▸ **YOUR ASSIGNMENT**: Would you output the following records verbatim and skip the images in them?

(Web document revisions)
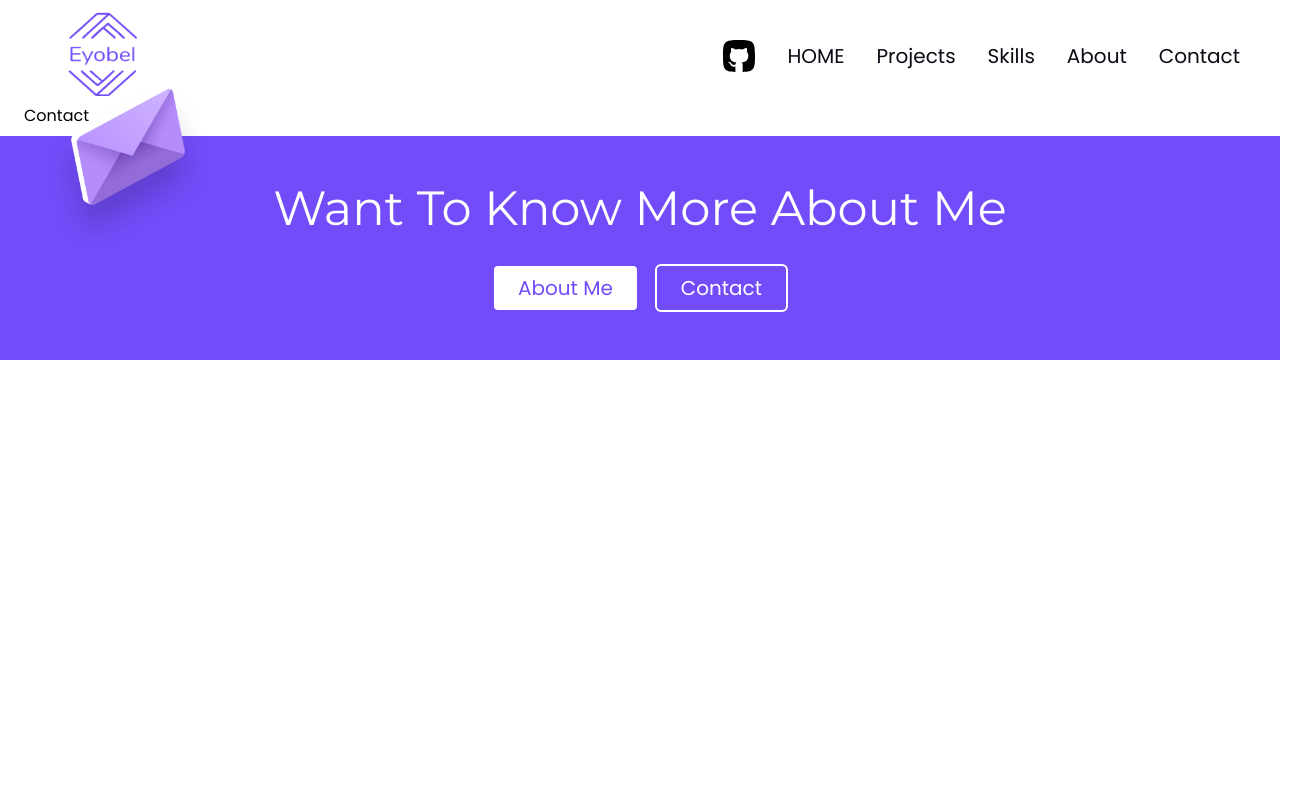
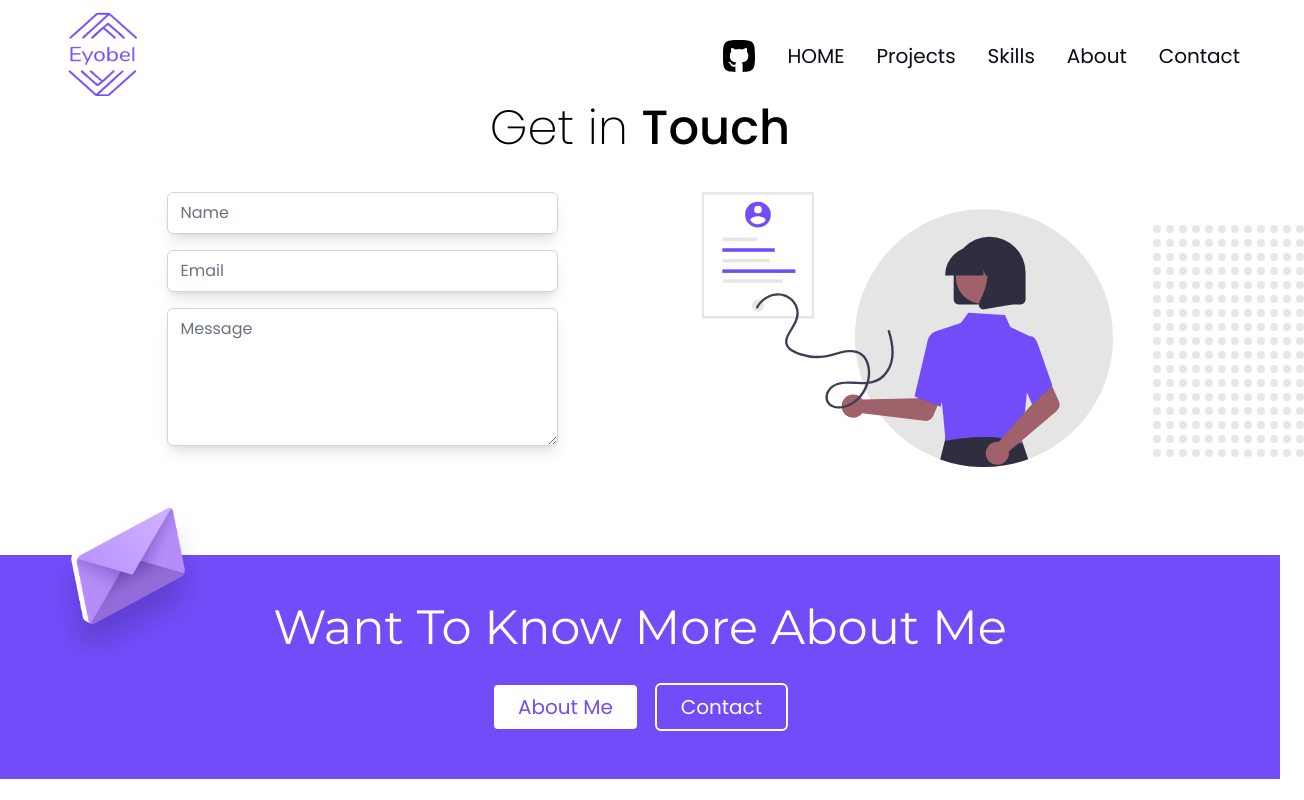
Before and after one commit to eyujunior/my-portfolio, a React (Create React App) app: page /contact in a window 1280 px wide. Shown: the whole page, 1304 px wide, since content can reach past the window. Built offline with nearby package versions, Linux system fonts and the light colour scheme.

Commit message:
added contact page

```diff
--- a/src/pages/Contact.jsx
+++ b/src/pages/Contact.jsx
@@ -1,7 +1,40 @@
-import React from 'react'
+import contactLight from "../assets/icons/contact-light.svg";
+import Dots from "../assets/img/Dots.png";
+const Contact = () => {
+  return (
+    <div className="md:mb-20 relative">
+      <img
+        src={Dots}
+        alt="shape"
+        className="absolute top-1/3 z-[-1] right-[-3rem]"
+      />
+      <h1 className="text-center text-xl md:text-2xl xl:text-5xl mb-6 md:mb-10">
+        <span className="font-extralight">Get in </span>
+        <span className="font-medium">Touch</span>
+      </h1>
+      <div className="flex items-start justify-evenly flex-col space-y-8 md:space-y-0 md:flex-row">
+        <form className="flex items-center justify-between flex-col space-y-4">
+          <input
+            type="text"
+            className="rounded-md capitalize shadow-lg border w-full border-gray-300 outline-none "
+            placeholder="name"
+          />
+          <input
+            type="text"
+            className="rounded-md capitalize shadow-lg border w-full border-gray-300 outline-none "
+            placeholder="Email"
+          />
+          <textarea
+            className="rounded-md capitalize shadow-lg border w-full border-gray-300 outline-none "
+            placeholder="message"
+            rows="5"
+            cols="25"
+          ></textarea>
+        </form>
+        <img src={contactLight} alt="contact" className=" w-full md:w-1/3" />
+      </div>
+    </div>
+  );
+};
 
-const Contact = () => {
-  return <div>Contact</div>
-}
-
-export default Contact
+export default Contact;
```
Also changed, not shown: src/assets/icons/contact-dark.svg (added), src/assets/icons/contact-light.svg (added).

▸ **ANSWER BELOW**:
Before and after one commit to eyujunior/my-portfolio, a React (Create React App) app: page /contact in a window 1280 px wide. Shown: the whole page, 1304 px wide, since content can reach past the window. Built offline with nearby package versions, Linux system fonts and the light colour scheme.

Commit message:
added contact page

```diff
--- a/src/pages/Contact.jsx
+++ b/src/pages/Contact.jsx
@@ -1,7 +1,40 @@
-import React from 'react'
+import contactLight from "../assets/icons/contact-light.svg";
+import Dots from "../assets/img/Dots.png";
+const Contact = () => {
+  return (
+    <div className="md:mb-20 relative">
+      <img
+        src={Dots}
+        alt="shape"
+        className="absolute top-1/3 z-[-1] right-[-3rem]"
+      />
+      <h1 className="text-center text-xl md:text-2xl xl:text-5xl mb-6 md:mb-10">
+        <span className="font-extralight">Get in </span>
+        <span className="font-medium">Touch</span>
+      </h1>
+      <div className="flex items-start justify-evenly flex-col space-y-8 md:space-y-0 md:flex-row">
+        <form className="flex items-center justify-between flex-col space-y-4">
+          <input
+            type="text"
+            className="rounded-md capitalize shadow-lg border w-full border-gray-300 outline-none "
+            placeholder="name"
+          />
+          <input
+            type="text"
+            className="rounded-md capitalize shadow-lg border w-full border-gray-300 outline-none "
+            placeholder="Email"
+          />
+          <textarea
+            className="rounded-md capitalize shadow-lg border w-full border-gray-300 outline-none "
+            placeholder="message"
+            rows="5"
+            cols="25"
+          ></textarea>
+        </form>
+        <img src={contactLight} alt="contact" className=" w-full md:w-1/3" />
+      </div>
+    </div>
+  );
+};
 
-const Contact = () => {
-  return <div>Contact</div>
-}
-
-export default Contact
+export default Contact;
```
Also changed, not shown: src/assets/icons/contact-dark.svg (added), src/assets/icons/contact-light.svg (added).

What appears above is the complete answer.